##### Data supplied #####
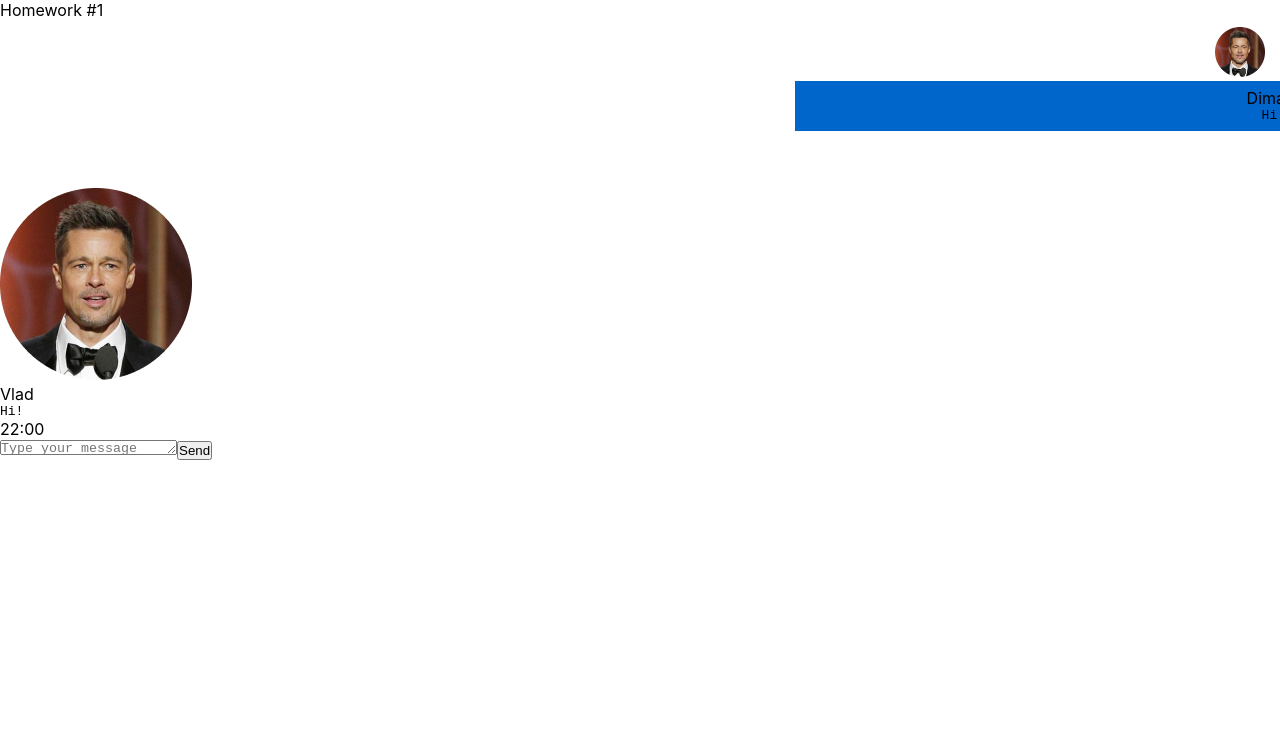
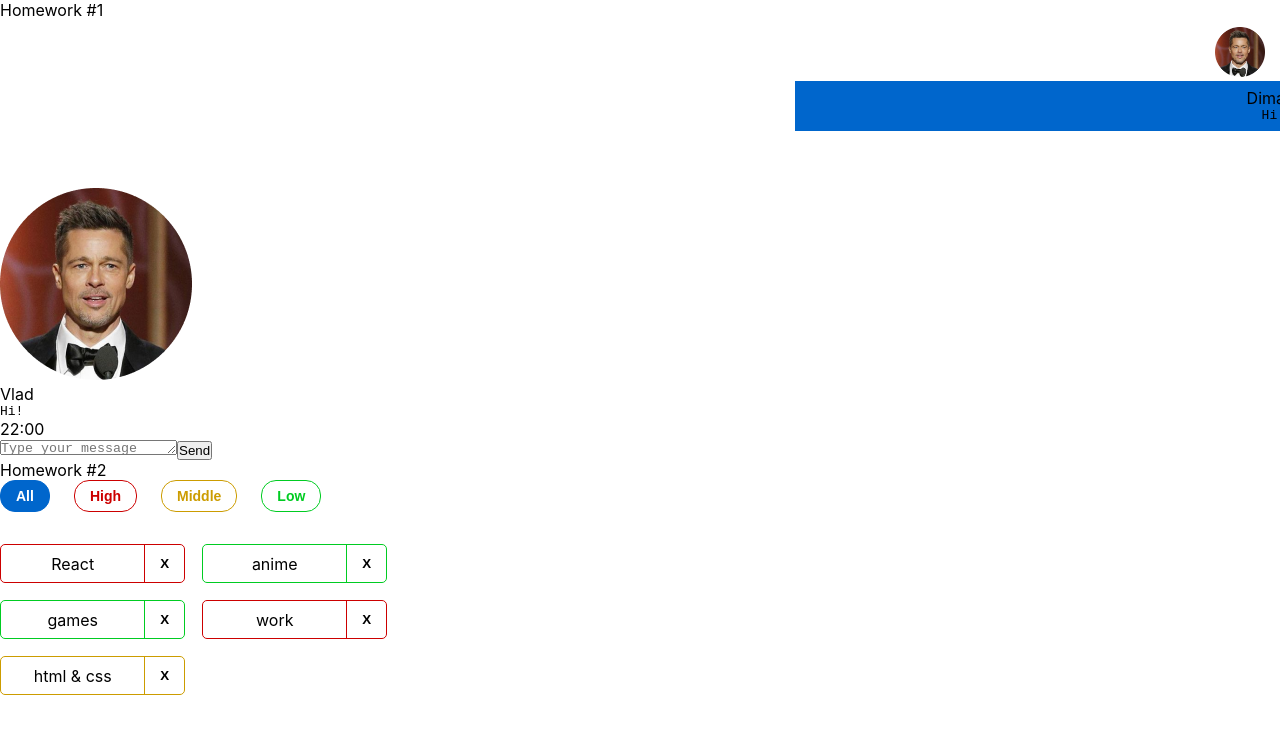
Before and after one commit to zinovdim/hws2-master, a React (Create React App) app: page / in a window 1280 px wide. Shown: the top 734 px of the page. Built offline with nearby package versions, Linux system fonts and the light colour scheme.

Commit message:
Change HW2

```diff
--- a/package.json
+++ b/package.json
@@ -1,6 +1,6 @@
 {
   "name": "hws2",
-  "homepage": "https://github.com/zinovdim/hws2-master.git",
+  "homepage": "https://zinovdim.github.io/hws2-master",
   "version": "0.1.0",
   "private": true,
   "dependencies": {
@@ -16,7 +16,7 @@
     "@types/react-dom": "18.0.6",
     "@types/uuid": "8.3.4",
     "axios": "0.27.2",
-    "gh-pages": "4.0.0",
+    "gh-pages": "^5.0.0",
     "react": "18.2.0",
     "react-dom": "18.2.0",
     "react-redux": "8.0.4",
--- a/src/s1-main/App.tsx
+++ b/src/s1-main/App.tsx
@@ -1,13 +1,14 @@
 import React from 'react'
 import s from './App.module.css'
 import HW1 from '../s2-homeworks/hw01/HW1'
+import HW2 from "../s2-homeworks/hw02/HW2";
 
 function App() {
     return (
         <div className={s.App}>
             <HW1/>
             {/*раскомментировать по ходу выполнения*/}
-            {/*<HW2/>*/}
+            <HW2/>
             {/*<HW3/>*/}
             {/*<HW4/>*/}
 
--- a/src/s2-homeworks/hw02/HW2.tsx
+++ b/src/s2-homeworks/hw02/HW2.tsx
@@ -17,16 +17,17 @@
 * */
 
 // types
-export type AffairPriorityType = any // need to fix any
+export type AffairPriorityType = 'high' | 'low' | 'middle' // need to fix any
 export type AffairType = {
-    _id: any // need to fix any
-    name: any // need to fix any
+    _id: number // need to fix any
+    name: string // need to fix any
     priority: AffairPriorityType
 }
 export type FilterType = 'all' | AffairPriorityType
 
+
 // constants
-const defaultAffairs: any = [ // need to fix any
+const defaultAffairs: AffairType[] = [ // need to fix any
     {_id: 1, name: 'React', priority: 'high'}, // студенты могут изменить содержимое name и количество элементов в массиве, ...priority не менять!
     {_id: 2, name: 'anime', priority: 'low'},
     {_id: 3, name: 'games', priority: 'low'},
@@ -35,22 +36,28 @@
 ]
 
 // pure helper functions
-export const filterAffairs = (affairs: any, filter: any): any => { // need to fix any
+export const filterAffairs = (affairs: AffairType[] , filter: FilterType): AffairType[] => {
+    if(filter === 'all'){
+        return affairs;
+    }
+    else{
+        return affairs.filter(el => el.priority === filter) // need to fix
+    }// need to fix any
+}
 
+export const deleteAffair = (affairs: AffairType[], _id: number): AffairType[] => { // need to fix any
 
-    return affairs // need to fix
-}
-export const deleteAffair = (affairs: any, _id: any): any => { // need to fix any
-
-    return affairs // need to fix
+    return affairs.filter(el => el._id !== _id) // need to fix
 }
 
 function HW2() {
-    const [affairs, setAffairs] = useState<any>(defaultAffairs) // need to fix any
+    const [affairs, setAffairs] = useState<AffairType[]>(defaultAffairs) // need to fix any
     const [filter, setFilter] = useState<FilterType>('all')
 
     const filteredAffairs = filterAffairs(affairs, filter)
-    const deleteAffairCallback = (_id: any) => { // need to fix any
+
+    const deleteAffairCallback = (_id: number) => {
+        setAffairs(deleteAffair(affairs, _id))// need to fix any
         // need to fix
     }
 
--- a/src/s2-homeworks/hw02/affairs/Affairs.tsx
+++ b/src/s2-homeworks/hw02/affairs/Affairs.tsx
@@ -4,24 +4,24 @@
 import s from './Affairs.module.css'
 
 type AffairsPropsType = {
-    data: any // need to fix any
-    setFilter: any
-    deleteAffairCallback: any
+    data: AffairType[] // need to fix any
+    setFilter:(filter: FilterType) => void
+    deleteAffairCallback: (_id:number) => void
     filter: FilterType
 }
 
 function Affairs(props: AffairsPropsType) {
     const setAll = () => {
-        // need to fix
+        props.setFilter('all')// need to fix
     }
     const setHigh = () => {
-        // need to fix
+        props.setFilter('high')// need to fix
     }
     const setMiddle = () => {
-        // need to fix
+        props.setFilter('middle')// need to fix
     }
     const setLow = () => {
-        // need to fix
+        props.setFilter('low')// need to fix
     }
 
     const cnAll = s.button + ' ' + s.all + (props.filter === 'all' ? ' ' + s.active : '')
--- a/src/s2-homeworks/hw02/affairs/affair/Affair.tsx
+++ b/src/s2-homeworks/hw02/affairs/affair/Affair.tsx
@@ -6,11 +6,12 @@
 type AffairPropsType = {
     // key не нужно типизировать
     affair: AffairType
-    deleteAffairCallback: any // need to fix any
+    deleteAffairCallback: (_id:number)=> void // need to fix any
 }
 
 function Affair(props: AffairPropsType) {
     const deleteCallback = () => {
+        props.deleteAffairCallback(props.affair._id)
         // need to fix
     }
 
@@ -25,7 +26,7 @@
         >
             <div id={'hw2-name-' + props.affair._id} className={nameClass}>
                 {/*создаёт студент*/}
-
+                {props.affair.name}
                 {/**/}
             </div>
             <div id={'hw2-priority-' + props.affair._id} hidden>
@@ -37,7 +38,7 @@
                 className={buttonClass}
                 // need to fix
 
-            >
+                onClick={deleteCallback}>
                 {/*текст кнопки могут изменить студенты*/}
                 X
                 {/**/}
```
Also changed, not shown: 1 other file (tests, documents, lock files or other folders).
#####
##### Data supplied #####
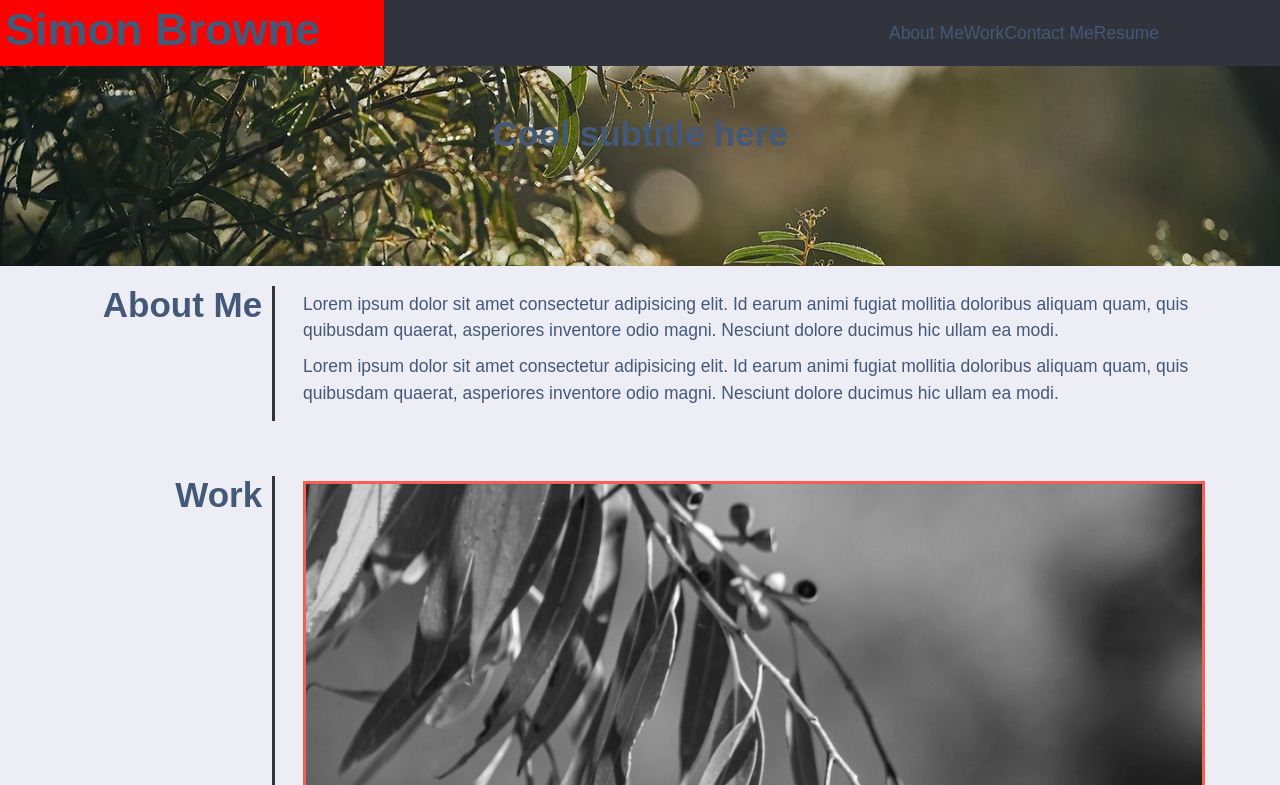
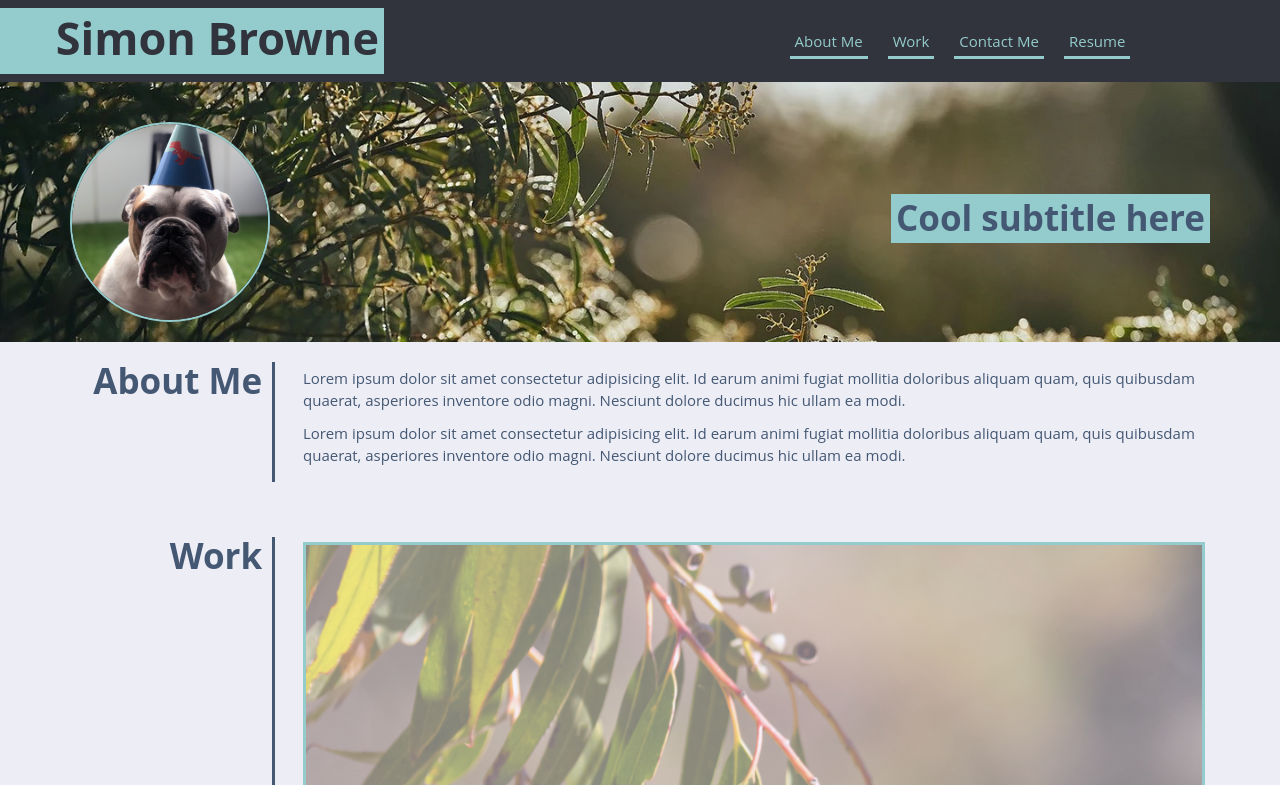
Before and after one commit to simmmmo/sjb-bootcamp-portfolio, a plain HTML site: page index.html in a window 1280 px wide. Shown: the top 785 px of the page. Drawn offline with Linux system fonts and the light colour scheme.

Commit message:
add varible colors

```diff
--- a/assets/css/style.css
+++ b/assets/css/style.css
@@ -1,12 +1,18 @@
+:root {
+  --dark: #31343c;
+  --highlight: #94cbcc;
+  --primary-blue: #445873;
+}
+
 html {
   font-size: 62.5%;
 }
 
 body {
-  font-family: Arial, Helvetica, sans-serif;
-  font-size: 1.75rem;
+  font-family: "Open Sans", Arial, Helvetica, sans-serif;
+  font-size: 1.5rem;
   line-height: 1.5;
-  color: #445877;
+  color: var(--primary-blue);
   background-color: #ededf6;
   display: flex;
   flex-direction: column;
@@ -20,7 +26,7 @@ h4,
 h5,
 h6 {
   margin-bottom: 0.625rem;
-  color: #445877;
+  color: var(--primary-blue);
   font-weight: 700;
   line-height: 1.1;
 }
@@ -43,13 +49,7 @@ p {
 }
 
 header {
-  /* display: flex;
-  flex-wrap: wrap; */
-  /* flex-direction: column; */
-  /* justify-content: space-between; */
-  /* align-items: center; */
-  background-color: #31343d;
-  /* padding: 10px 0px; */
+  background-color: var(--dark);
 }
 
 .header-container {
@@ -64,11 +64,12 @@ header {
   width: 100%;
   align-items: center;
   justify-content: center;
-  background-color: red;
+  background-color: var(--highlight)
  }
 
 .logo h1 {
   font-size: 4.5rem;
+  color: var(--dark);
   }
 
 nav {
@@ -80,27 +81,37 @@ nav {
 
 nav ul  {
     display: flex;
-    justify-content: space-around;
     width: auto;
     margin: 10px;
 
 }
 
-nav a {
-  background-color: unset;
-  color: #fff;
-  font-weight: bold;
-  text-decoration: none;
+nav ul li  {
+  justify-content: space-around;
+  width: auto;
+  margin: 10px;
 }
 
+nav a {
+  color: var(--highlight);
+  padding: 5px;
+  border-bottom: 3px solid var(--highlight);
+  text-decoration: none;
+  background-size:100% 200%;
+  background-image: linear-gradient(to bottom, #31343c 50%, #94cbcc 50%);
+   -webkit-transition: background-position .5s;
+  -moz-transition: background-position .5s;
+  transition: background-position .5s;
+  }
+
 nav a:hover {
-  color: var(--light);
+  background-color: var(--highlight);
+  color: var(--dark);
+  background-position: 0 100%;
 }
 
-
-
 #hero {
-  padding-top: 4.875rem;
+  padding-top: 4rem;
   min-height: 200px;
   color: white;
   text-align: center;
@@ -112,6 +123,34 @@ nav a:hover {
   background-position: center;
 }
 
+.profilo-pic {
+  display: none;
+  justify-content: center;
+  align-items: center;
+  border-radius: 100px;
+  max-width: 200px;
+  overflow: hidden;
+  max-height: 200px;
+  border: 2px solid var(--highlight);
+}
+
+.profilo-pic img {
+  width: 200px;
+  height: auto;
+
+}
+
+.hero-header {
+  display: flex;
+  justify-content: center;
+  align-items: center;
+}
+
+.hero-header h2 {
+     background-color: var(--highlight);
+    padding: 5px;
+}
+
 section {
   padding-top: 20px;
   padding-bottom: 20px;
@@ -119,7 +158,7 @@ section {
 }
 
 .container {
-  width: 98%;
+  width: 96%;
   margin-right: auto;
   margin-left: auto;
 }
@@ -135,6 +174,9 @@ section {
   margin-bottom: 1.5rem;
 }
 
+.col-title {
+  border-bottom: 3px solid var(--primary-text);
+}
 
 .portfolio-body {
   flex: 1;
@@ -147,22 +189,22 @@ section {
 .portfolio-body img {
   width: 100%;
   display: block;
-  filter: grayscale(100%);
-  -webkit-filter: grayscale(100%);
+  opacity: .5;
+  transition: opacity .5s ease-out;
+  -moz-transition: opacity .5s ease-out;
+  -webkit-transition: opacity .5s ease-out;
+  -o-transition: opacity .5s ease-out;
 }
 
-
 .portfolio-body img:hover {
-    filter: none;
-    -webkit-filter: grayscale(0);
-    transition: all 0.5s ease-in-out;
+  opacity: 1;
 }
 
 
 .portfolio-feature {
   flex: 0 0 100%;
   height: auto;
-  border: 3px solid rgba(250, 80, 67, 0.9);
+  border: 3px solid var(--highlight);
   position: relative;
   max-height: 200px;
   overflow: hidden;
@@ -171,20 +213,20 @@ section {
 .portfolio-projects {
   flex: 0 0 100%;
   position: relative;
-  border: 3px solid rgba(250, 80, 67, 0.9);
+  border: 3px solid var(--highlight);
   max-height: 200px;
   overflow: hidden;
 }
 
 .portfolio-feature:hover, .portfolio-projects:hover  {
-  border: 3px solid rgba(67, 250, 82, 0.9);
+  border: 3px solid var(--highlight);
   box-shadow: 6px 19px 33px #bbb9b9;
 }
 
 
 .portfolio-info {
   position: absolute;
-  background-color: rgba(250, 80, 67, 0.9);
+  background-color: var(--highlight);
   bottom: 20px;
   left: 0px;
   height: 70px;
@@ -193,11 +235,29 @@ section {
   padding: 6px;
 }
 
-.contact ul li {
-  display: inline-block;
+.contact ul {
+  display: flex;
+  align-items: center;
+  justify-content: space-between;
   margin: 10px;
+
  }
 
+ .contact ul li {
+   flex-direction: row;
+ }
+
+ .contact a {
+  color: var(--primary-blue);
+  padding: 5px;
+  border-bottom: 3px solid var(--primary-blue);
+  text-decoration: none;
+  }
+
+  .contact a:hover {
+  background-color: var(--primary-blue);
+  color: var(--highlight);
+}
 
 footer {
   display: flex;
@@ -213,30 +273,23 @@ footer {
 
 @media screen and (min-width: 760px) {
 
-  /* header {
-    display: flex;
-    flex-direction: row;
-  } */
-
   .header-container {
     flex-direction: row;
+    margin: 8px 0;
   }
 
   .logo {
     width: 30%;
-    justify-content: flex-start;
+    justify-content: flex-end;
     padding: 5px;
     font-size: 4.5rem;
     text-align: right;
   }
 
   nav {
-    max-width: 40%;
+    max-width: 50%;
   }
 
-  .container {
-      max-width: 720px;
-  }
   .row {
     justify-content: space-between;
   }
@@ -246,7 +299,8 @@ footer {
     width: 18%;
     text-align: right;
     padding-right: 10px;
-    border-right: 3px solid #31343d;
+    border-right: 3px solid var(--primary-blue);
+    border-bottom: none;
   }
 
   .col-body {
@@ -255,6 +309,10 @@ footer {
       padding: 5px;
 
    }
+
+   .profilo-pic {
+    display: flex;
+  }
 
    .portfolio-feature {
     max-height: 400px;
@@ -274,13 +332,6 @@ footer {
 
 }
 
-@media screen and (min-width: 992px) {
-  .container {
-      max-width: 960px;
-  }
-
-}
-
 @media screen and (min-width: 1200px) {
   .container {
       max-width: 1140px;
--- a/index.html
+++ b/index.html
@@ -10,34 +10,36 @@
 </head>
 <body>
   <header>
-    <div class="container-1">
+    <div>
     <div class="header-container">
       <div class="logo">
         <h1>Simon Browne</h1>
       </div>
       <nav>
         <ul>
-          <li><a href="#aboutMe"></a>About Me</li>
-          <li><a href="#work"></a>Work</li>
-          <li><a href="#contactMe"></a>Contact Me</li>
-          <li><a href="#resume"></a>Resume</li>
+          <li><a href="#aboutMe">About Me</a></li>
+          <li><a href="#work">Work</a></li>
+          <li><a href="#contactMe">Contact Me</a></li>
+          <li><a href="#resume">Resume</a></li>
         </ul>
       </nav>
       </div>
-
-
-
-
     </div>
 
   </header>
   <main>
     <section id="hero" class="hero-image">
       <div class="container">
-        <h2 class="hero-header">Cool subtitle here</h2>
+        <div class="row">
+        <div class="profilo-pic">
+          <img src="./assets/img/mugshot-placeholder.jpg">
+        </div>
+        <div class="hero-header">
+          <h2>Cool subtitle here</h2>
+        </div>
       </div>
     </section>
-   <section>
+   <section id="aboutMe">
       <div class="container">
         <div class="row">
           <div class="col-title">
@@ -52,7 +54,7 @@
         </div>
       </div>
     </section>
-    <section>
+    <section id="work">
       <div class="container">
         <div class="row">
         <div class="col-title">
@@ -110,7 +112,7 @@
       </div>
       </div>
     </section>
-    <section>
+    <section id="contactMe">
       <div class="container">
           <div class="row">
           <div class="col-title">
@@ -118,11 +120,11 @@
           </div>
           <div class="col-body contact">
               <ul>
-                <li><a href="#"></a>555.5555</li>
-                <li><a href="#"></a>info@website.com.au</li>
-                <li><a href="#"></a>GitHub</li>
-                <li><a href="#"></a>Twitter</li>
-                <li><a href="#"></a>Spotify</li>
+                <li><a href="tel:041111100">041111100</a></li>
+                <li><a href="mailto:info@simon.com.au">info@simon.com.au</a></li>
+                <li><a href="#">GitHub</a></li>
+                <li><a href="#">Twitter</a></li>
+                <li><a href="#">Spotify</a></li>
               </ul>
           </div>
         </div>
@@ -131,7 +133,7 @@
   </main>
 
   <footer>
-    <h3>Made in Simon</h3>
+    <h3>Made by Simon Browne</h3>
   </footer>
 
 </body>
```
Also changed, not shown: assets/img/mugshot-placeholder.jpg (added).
#####
## Problem requirements
Filter the entries above and keep only the lines with the word "media".

## Written answer
 @media screen and (min-width: 760px) {
-@media screen and (min-width: 992px) {
 @media screen and (min-width: 1200px) {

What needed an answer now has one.